Another time she got beat (she was 14 years old this time) because she didn't come home soon enough after being sent to the corner grocery store. Just as she left the store with the provisions for dinner, a thunderstorm poured down on her. She sought shelter under a lamppost until the rain let up. After the rain let up (about ten minutes) she continued her journey home. Because she was late with dinner, Grandpop got out his razor strap again and gave her a good shellacking.
Then there were the times that something happened and my father didn't know who did it and we wouldn't tell. Those times he would beat all of us. My Mother said Grandpop used to do the same thing to his children, "Just to make sure I got the right one."
I grew up in the Fifties. I remember hearing about "spankings." Ha! I wish I had just got a "spanking." Oh no, when "Pop" got mad, he got his belt out and gave it to us good. Being a kid in this days; the Fifties when I was growing up and the Twenties and early Thirties when my Mother was growing up; beatings were just part of the growing up procedure. Sure, I knew a lot of my friends and classmates at school didn't get beat like we did. I was embarrassed that we got beat so I didn't say anything about it. It was the Big Dark Secret.
I am so thankful now that this video has surface of the judge beating his daughter. It is horrible to watch and I apologize for posting it but I think it is time that this country and this culture look for a different way to discipline their children.
I remember vividly one time my father almost beat one of his dogs to death because it had killed some of his chickens. He had a chicken pen with about 45 chickens. He put one of his young dogs near the pen to "guard" the chickens. Well, this dog didn't know he was supposed to "guard" the chickens. Shortly after my father placed his dog near the chicken pen, the dog got loose and killed some of his chickens. My father got home from work and found out and beat that dog with a stick until the dog couldn't stand. Of course the dog didn't know what he was being beating for. And from that day on, the dog would shake like a leaf anytime my father came near him. He eventually gave the dog away because he wasn't a good "guard" dog. Do you think? I wonder why.
I could tell some other horrendous stories but I think I made my point.
Watching this video of the judge beating his daughter brought back all the bad old memories that I have long buried. All the horrible memories.
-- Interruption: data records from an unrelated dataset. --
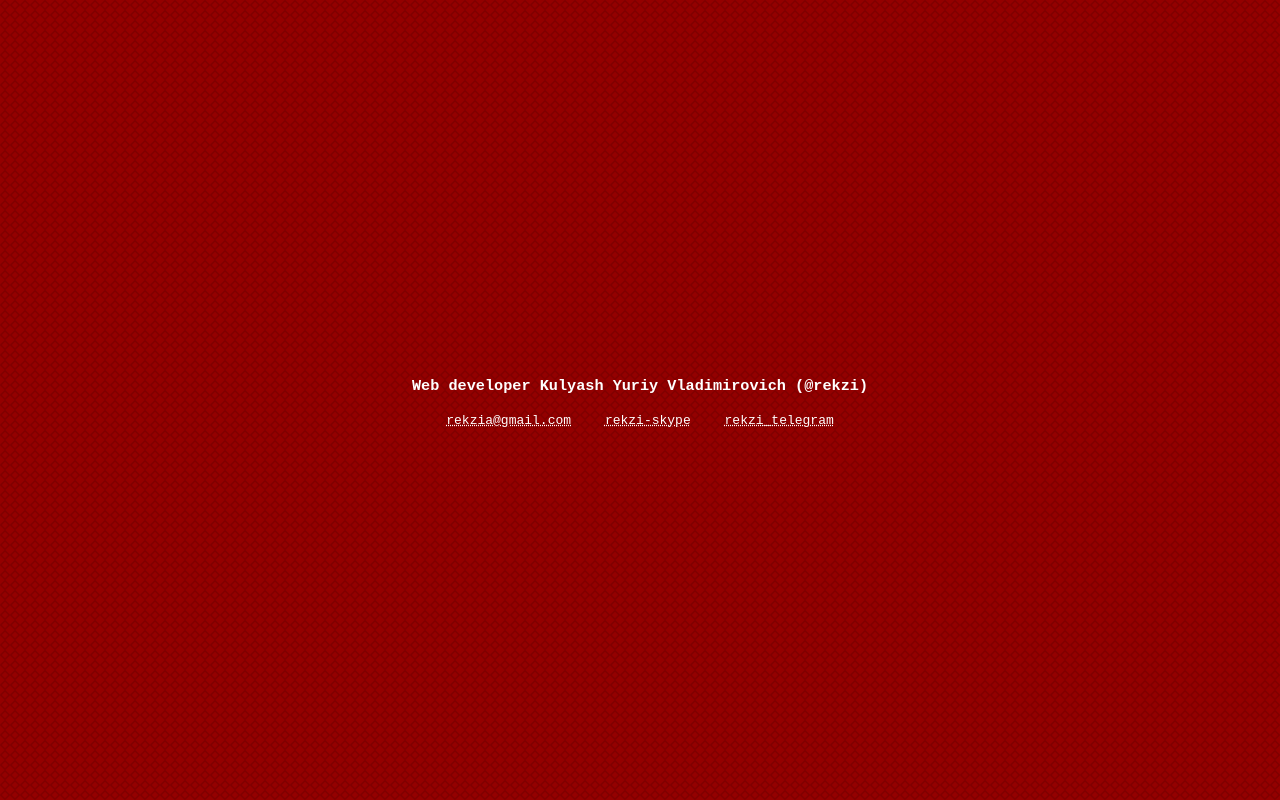
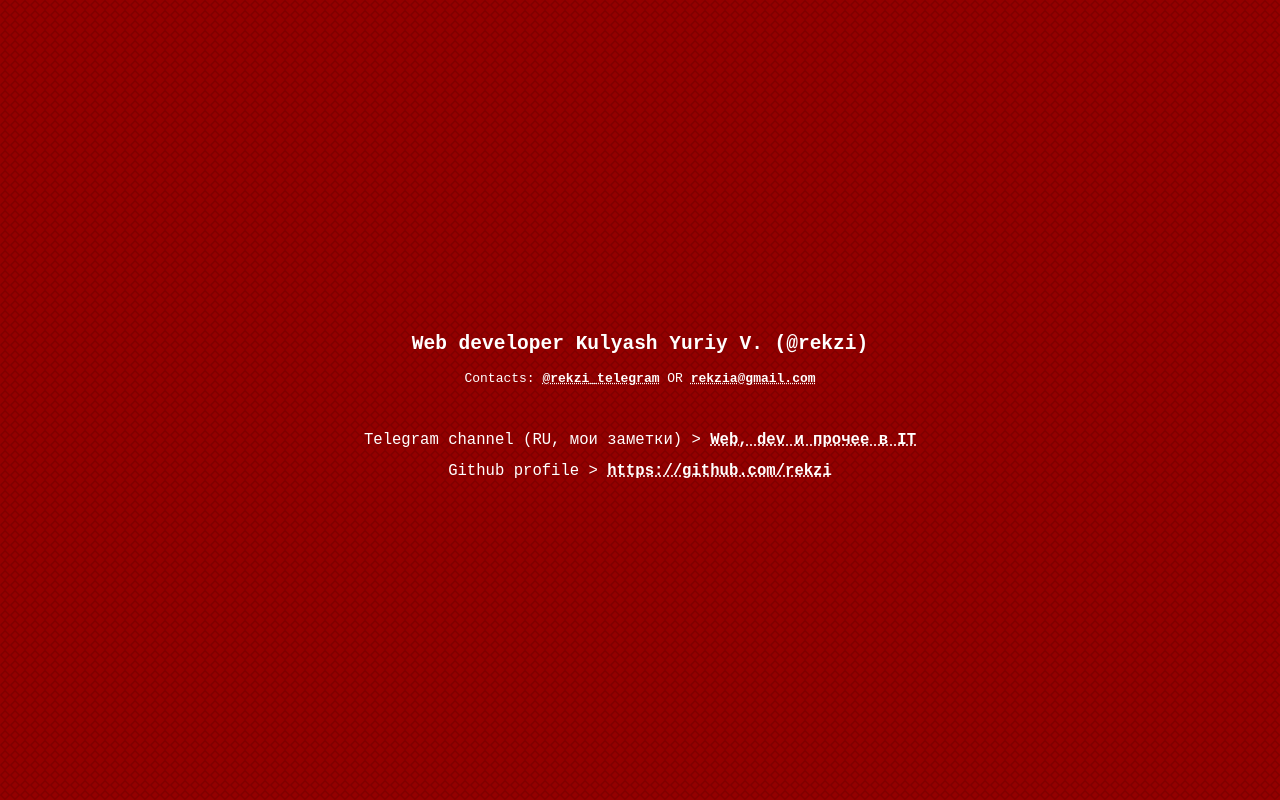
Before and after one commit to rekzi/rekzi.github.io, a website: page index.html in a window 1280 px wide. Drawn offline with Linux system fonts and the light colour scheme.

Commit message:
Add new links, fix css

```diff
--- a/index.html
+++ b/index.html
@@ -12,7 +12,6 @@
 function gtag () { dataLayer.push(arguments); }
 
 gtag('js', new Date());
-
 gtag('config', 'G-7RK35HBXQ8');
 
 	</script>
@@ -20,7 +19,6 @@
 	<meta name="viewport" content="width=device-width, initial-scale=1">
 
 	<meta name="yandex-verification" content="15beb50d85fd02db" />
-	<meta name='wmail-verification' content='085b55c20dcae243930a9f0d5d829c22' />
 	<meta name="msvalidate.01" content="C5789FCBAE175FBF3159429A31FA138A" />
 
 	<link rel="apple-touch-icon" sizes="180x180" href="/images/icons/apple-touch-icon.png">
@@ -48,45 +46,52 @@
 	justify-content: center;
 	height: 100%;
 	margin: 0;
-}
-.center {
 	text-align: center;
 }
 h3 {
-	line-height: 1.5em;
+	font-size: 1.5em;
+	line-height: 1.3em;
+	margin-bottom: 0;
 }
-.contacts > a {
+a {
 	color: white;
-	display: inline-block;
-	margin-right: 2em;
-	padding-bottom: 1em;
+	font-weight: bolder;
 	text-decoration-style: dotted;
 }
-.contacts > a:last-child {
-	margin-right: 0;
+.contacts {
+	margin-bottom: 3em;
 }
 .main {
 	padding-left: 1em;
 	padding-right: 1em;
 }
+.links {
+	font-size: 1.2em;
+	line-height: 2em;
+}
 
 	</style>
-	<title>Web developer Kulyash Yuriy Vladimirovich (@rekzi)</title>
+	<title>Web developer Kulyash Yuriy V. (@rekzi)</title>
+	<meta name="description" content="Personal web-page of web-developer Kulyash Yuriy V. (@rekzi). Contacts and links.">
 </head>
 <body>
 
-<h3 class="main center"><nobr>Web developer</nobr> <nobr>Kulyash Yuriy Vladimirovich (@rekzi)</nobr></h3>
-<div class="main contacts center">
-	<a id="email" href="#"></a>
-	<a href="https://join.skype.com/invite/S7ZzSFAoFKK6">rekzi-skype</a>
-	<a href="https://t.me/rekzi_telegram">rekzi_telegram</a>
+<div class="main">
+	<h3><nobr>Web developer</nobr> <nobr>Kulyash Yuriy V. (@rekzi)</nobr></h3>
+	<p class="contacts">
+		Contacts: <a href="https://t.me/rekzi_telegram">@rekzi_telegram</a> OR <a id="email" href="#"></a>
+	</p>
+	<div class="links">
+		Telegram channel (RU, мои заметки) > <a href="https://t.me/webdevlight">Web, dev и прочее в IT</a><br/>
+		Github profile > <a href="https://github.com/rekzi">https://github.com/rekzi</a>
+	</div>
 </div>
 
 <script>
 
-setTimeout(function () {
+setTimeout(() => {
 
-	var el = document.getElementById('email'),
+	const el = document.getElementById('email'),
 		name = 'rekzia',
 		domain = 'gmail.com';
 
```
Also changed, not shown: package.json (added, +17 -0 lines), 2 other files.
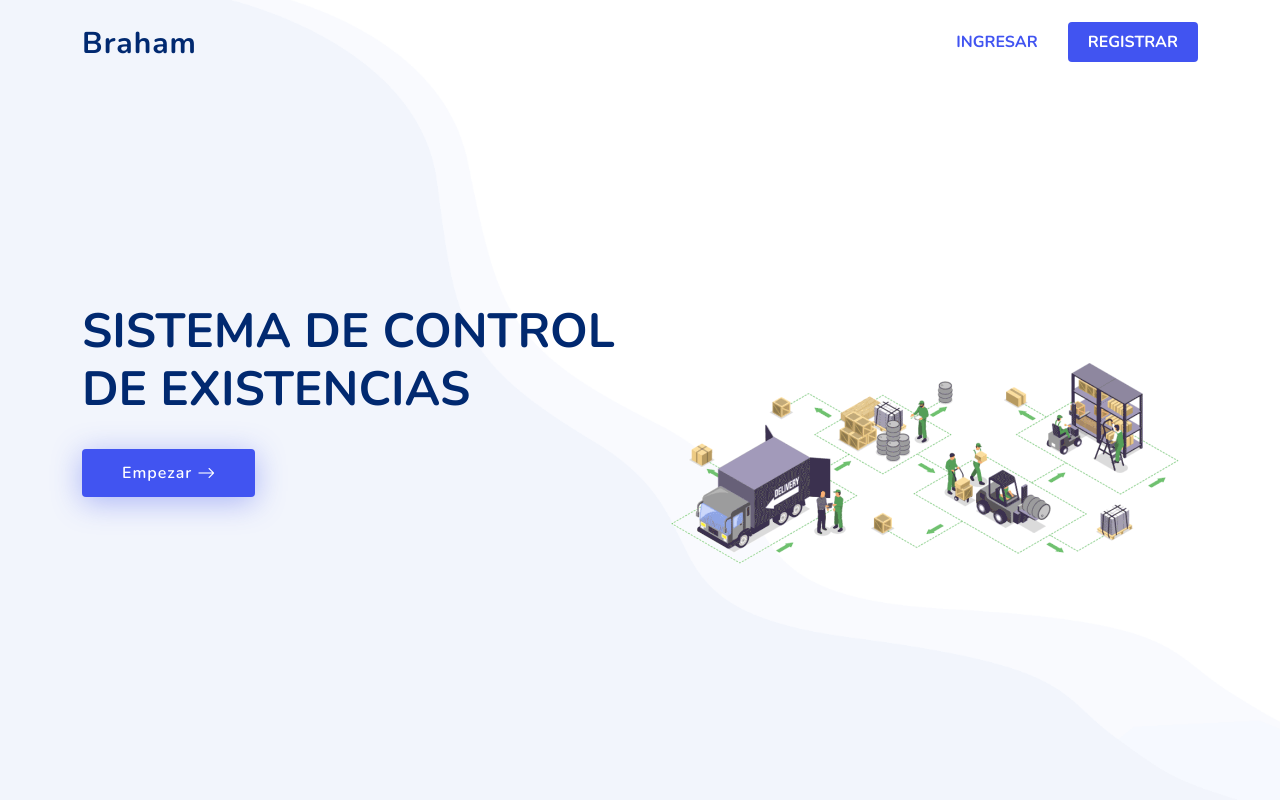
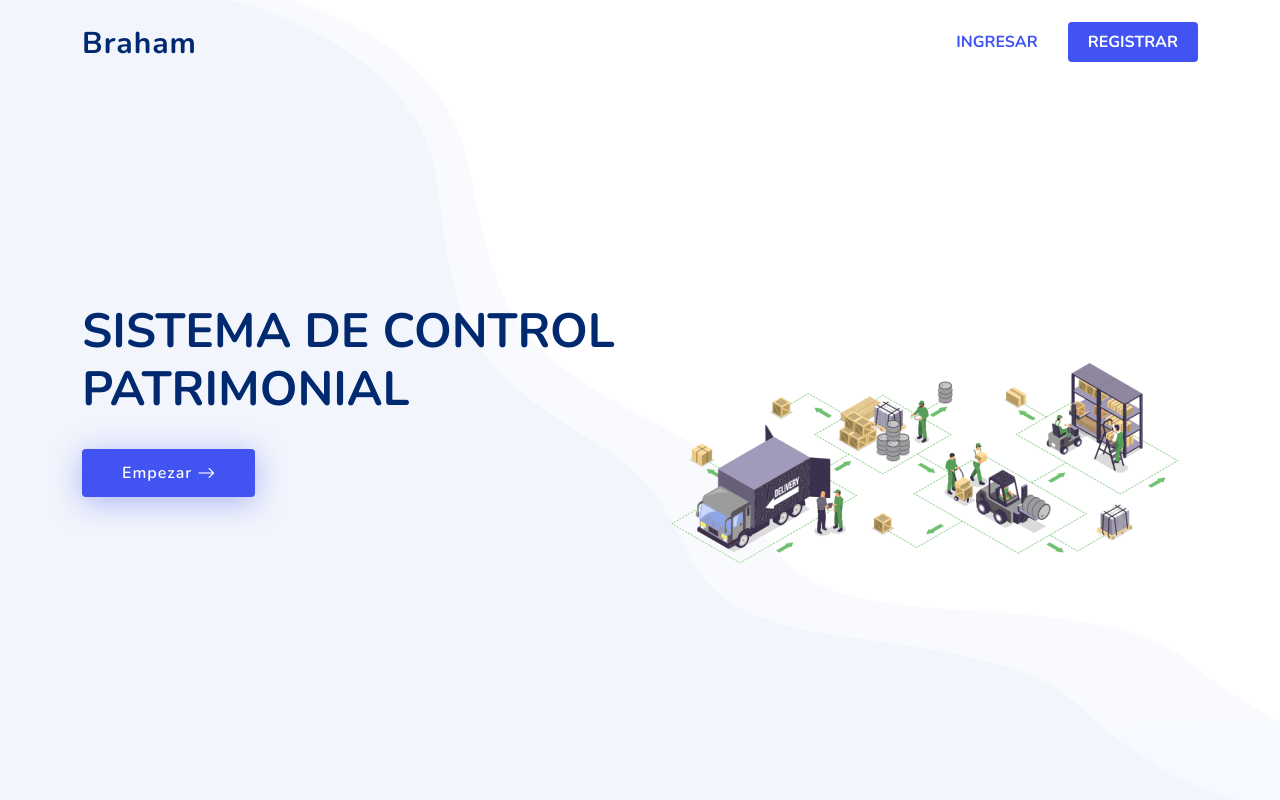
Before and after one commit to christcobain/INTEGRACION, a Django app: page / in a window 1280 px wide. Run offline with Django 4.2, Linux system fonts and the light colour scheme; parts of the project's set-up code (start-up, migrations or seed data) failed here and were passed over; some libraries are stand-ins or nearby versions.

Commit message:
NOMBRE DE APLICATIVO
Se llama Sistema de Control Patrimonial

```diff
--- a/WEBPY/myapp/templates/index.html
+++ b/WEBPY/myapp/templates/index.html
@@ -7,7 +7,7 @@
     <div class="container">
       <div class="row">
         <div class="col-lg-6 d-flex flex-column justify-content-center">
-          <h1 data-aos="fade-up">SISTEMA DE CONTROL DE EXISTENCIAS</h1>
+          <h1 data-aos="fade-up">SISTEMA DE CONTROL PATRIMONIAL</h1>
           <div data-aos="fade-up" data-aos-delay="600">
             <div class="text-center text-lg-start">
               <a href="{% url 'login' %}" class="btn-get-started scrollto d-inline-flex align-items-center justify-content-center align-self-center">
--- a/WEBPY/myapp/templates/users/login.html
+++ b/WEBPY/myapp/templates/users/login.html
@@ -23,7 +23,7 @@
   <div class="card w-25 bg-transparent mx-auto justify-content-center border-0 my-5">
   <div class="form-outline mb-3">
     <input type="text" id="form2Example1" class="form-control" value="{{ name }}" required/>
-    <label class="form-label" for="form2Example1">Username</label>
+    <label class="form-label" for="form2Example1">DNI</label>
   </div>
 
   <!-- Password input -->
```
This is one reason why I am grateful for the new Internet age where these cruelties can be exposed and hopefully our culture will change. From cops beating the hell out of an already subdued prisoner to a babysitter beating a child or a caregiver beating an invalid elderly person, the New Age of the Internet and the all pervasive video will expose this barbaric activity to the civilized people of our culture and barbarism will stop.
|Me on my father's shoulders - 1942|